  • -

DLR tests Car2X communication in real traffic

– DLR is testing automated driving in the MAVEN project.
– Cooperative automated vehicles cross signalised intersections in Braunschweig.

The Institute for Transportation Systems of the German Aerospace Center (DLR) will be testing the crossing of a traffic light intersection with cooperative automated vehicles in Braunschweig in the beginning of October 2018 in the MAVEN (Managing Automated Vehicles Enhances Network) project. For this purpose, the antennas and measuring equipment already installed in connection with the application platform Intelligent Mobility (AIM) at the traffic lights at Tostmannplatz in Braunschweig will be used.

Communication between car and traffic light

One of the most important aspects of cooperative automated driving is the communication between equipped vehicles and the infrastructure (Car2X communication), such as traffic lights. “In the future, the road infrastructure must know at where road users move on intersections.
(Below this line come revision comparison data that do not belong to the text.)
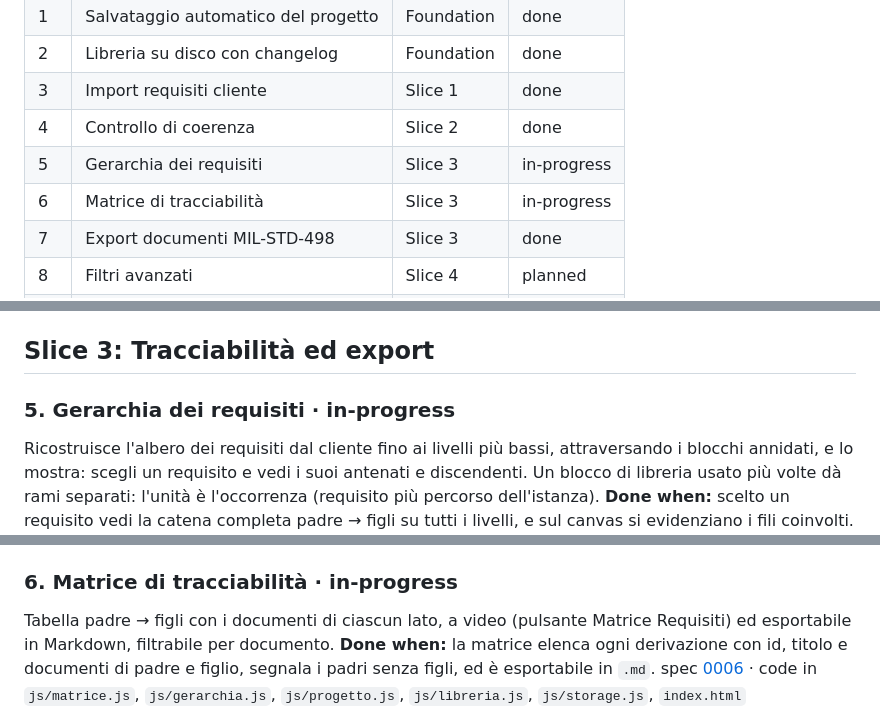
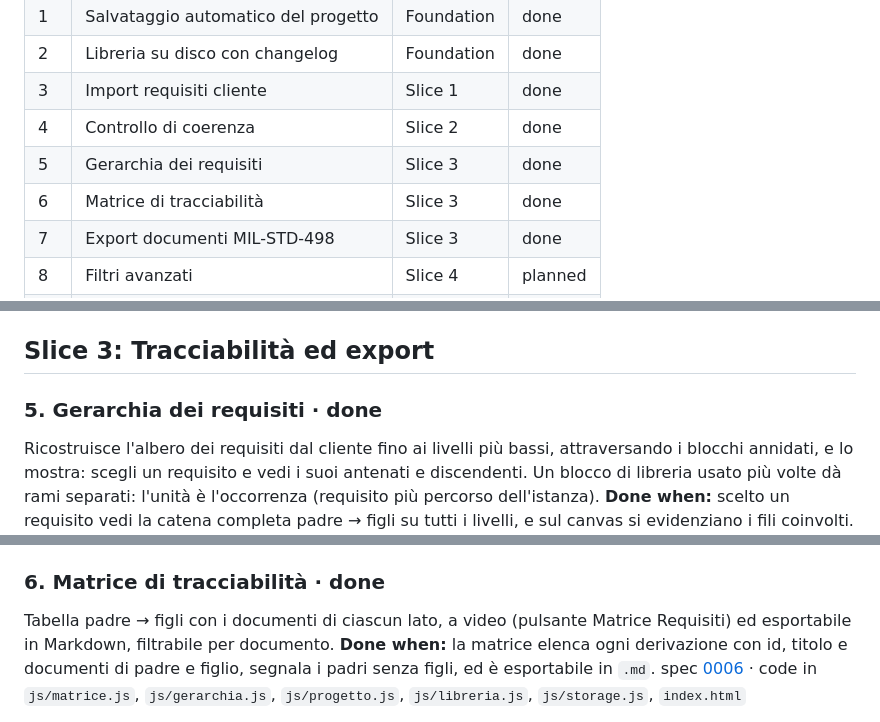
Before and after one commit to Mattemn97/modellatore-progetti, a Markdown page: docs/scope/scope.md, 3 parts joined by grey strips. GitHub-like rendering.

Commit message:
Scope: gerarchia e matrice verificate, segnate done (spec 0005 e 0006 Accepted)
Co-Authored-By: Claude Opus 5.5 <noreply@anthropic.com>

```diff
--- a/docs/scope/scope.md
+++ b/docs/scope/scope.md
@@ -18,8 +18,8 @@ _Sono consigli per costruire con ordine, non obblighi. Salta quello che non ti s
 | 2 | Libreria su disco con changelog | Foundation | done |
 | 3 | Import requisiti cliente | Slice 1 | done |
 | 4 | Controllo di coerenza | Slice 2 | done |
-| 5 | Gerarchia dei requisiti | Slice 3 | in-progress |
-| 6 | Matrice di tracciabilità | Slice 3 | in-progress |
+| 5 | Gerarchia dei requisiti | Slice 3 | done |
+| 6 | Matrice di tracciabilità | Slice 3 | done |
 | 7 | Export documenti MIL-STD-498 | Slice 3 | done |
 | 8 | Filtri avanzati | Slice 4 | planned |
 | 9 | Ispettore dei collegamenti | Slice 4 | planned |
@@ -96,7 +96,7 @@ spec [0004](../specs/0004-controllo-coerenza/index.md) · code in `js/coerenza.j
 
 ## Slice 3: Tracciabilità ed export
 
-### 5. Gerarchia dei requisiti · in-progress
+### 5. Gerarchia dei requisiti · done
 Ricostruisce l'albero dei requisiti dal cliente fino ai livelli più bassi, attraversando i blocchi annidati, e lo mostra: scegli un requisito e vedi i suoi antenati e discendenti. Un blocco di libreria usato più volte dà rami separati: l'unità è l'occorrenza (requisito più percorso dell'istanza).
 **Done when:** scelto un requisito vedi la catena completa padre → figli su tutti i livelli, e sul canvas si evidenziano i fili coinvolti.
 spec [0005](../specs/0005-gerarchia-requisiti/index.md) · code in `js/gerarchia.js`, `js/model.js`, `js/coerenza.js`, `js/renderer.js`, `js/inspector.js`, `js/cliente.js`, `js/progetto.js`
@@ -108,7 +108,7 @@ spec [0005](../specs/0005-gerarchia-requisiti/index.md) · code in `js/gerarchia
   - [x] Navigazione e ciclo della scelta: righe, dettaglio cliente, ✕ ed Esc, scelta sparita, rinomina, cambio progetto (AC-3, AC-9, AC-12, AC-13)
 - [x] Verify it: `/check verify gerarchia dei requisiti`
 
-### 6. Matrice di tracciabilità · in-progress
+### 6. Matrice di tracciabilità · done
 Tabella padre → figli con i documenti di ciascun lato, a video (pulsante Matrice Requisiti) ed esportabile in Markdown, filtrabile per documento.
 **Done when:** la matrice elenca ogni derivazione con id, titolo e documenti di padre e figlio, segnala i padri senza figli, ed è esportabile in `.md`.
 spec [0006](../specs/0006-matrice-tracciabilita/index.md) · code in `js/matrice.js`, `js/gerarchia.js`, `js/progetto.js`, `js/libreria.js`, `js/storage.js`, `index.html`
```
Also changed, not shown: 2 other files.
Then it can optimally coordinate these movements – like a conductor in the orchestra,” explains Julian Schindler from the DLR Institute of Transportation Systems. The infrastructure installed at Tostmannplatz uses a camera to detect pedestrians and cyclists and transmits this information to automated vehicles for more precise and early detection. The security increases. In addition, the traffic lights provide speed and lane change recommendations to the vehicles.

New technique for testing with platoons

Within the EU project MAVEN, this technique has already been prototypically implemented on a test site, as can be seen in the video below (note that there is no sound):

The AGLOSA traffic control system shown in the video uses a new concept of integrating the traffic simulator SUMO into the controller and is further described in Deliverable 4.1 Cooperative adaptive traffic light with automated vehicles.

From the beginning of October, these will now be tested in real traffic. In addition to the existing technology of the Application Platform Intelligent Mobility (AIM), the traffic lights at Tostmannplatz will be equipped with additional measuring technology. A camera mounted on the light pole records anonymised data. Mobile cameras owned by the Institute support the results of the new camera scientifically in the beginning. The camera data is used to help the vehicles to “see around the corner”. Furthermore, automated vehicles are creating so called platoons which allow a close following. By doing so, automated vehicles can travel across the intersection with less distance to each other, so that more vehicles pass the traffic light during the green phase and the traffic lights are thus more effective. As a further development to the more well-known truck convoys that are currently being tested on freeways worldwide, the urban platoons from MAVEN focus on rapid adaptability to the environment, especially taking into account all non-automated road users. Platoons will constantly form and dissolve without restricting the behavior of other road users.